Front-end code edit data
= = =
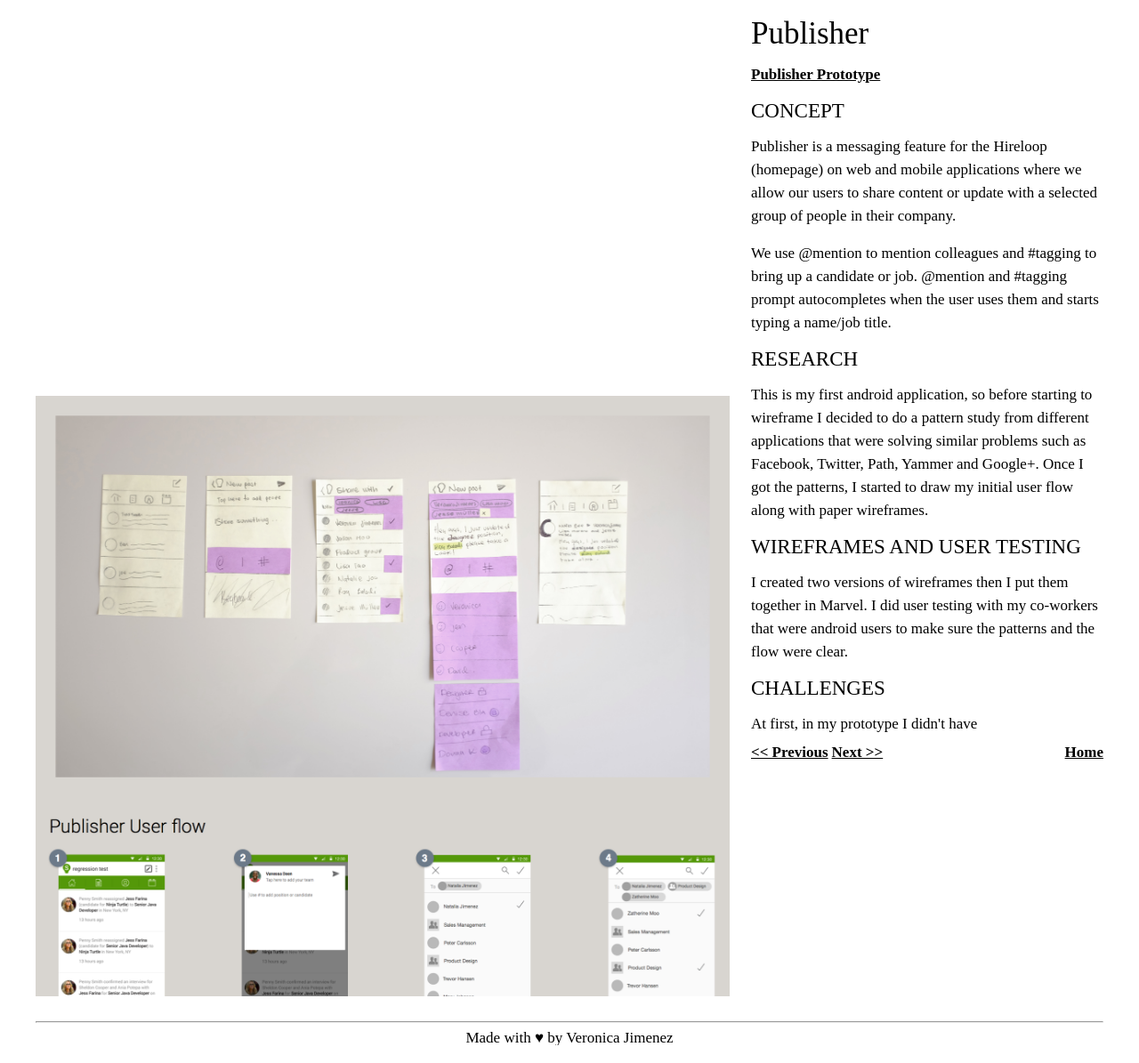
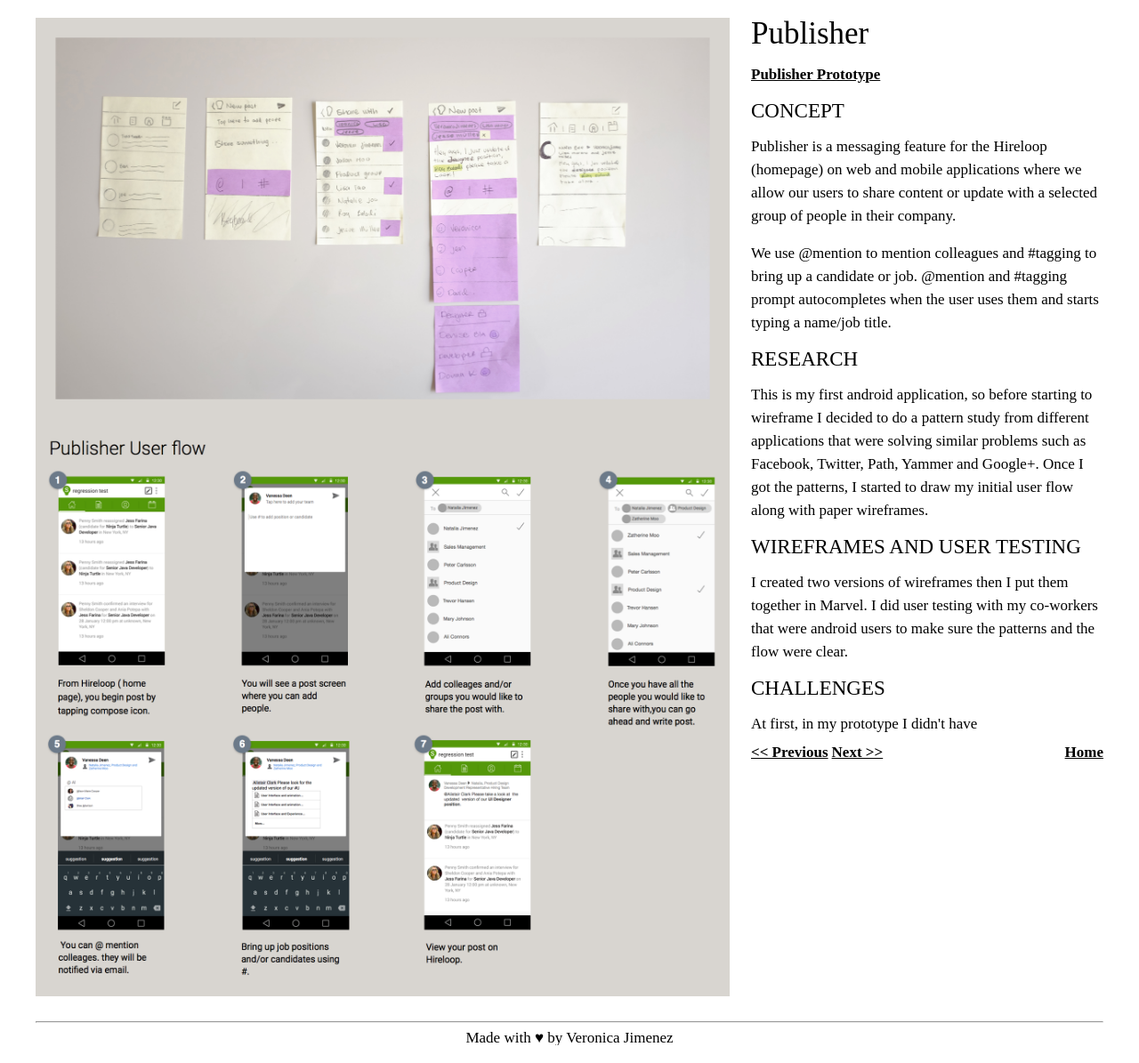
Before and after one commit to vnikajimenez/vnikajimenez.github.com, a Jekyll site: the page built from publisher.html, in a window 1280 px wide. Shown: the whole page at 89% size. Built offline with Jekyll 4.4.1, drawn with Linux system fonts in a browser that asks for light colours; nearby versions of some CDN libraries.

Commit message:
fix issue with scrolling

```diff
--- a/_layouts/page.html
+++ b/_layouts/page.html
@@ -3,10 +3,10 @@ layout: default
 ---
 <div class="wrapper">
   <div class="portfolio-content">
-    <div class="left-column {{ page.color_class }}" id="left-column" data--75-bottom="transform:translateY(0px)" data--500-bottom="transform:translateY(425px);">
+    <div class="left-column {{ page.color_class }}" id="left-column" {% if page.longer == "right" %}data--75-bottom="transform:translateY(0px)" data--500-bottom="transform:translateY(425px);"{% endif %}>
       {{ content }}
     </div>
-    <div class="right-column" id="right-column" data--75-bottom="transform:translateY(0px)" data--500-bottom="transform:translateY(425px);">
+    <div class="right-column" id="right-column" {% if page.longer == "left" %}data--75-bottom="transform:translateY(0px)" data--500-bottom="transform:translateY(425px);"{% endif %}>
       <h2>{{ page.title }}</h2>
       <br>
       <p><a href="{{ page.link }}" target="_blank">{{ page.link_title }}</a></p>
--- a/single.html
+++ b/single.html
@@ -4,6 +4,7 @@ title: Single
 color_class: single
 link: http://singlelist.herokuapp.com/
 link_title: Single Live
+longer: left
 text: <p>I wanted to solve the problem of having a simple disposable list.<p><br><p>I started by going through a bunch of other task list productivity apps. Then I sketched out a simple user flow, and some wireframes. I ended up jumping right from wireframe into HTML and CSS to do the final visual design.</p><br><p>I really tried to keep this product as minimal as possible, while still prompting the user through the actions.</p><br><p>The product is now live but still has some issues when text is too long. I also never quite got the interaction feeling right for checking off the items from your phone. I tested it with a couple of friends and found a couple of people tried copying lists off of recipe websites and trying to paste it right into the input box.</p><br><p>This would be another challenge we'd need to figure out to really make this product production ready.</p>
 ---
 <div class="portfolio-image">
```
Also changed, not shown: candidate-experience.html (+1 -0 lines), publisher.html (+1 -0 lines), images/candidate-expftux.png, 8 other files.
= = =
Find the lines above that contain "content" and give their count, with nothing added.

2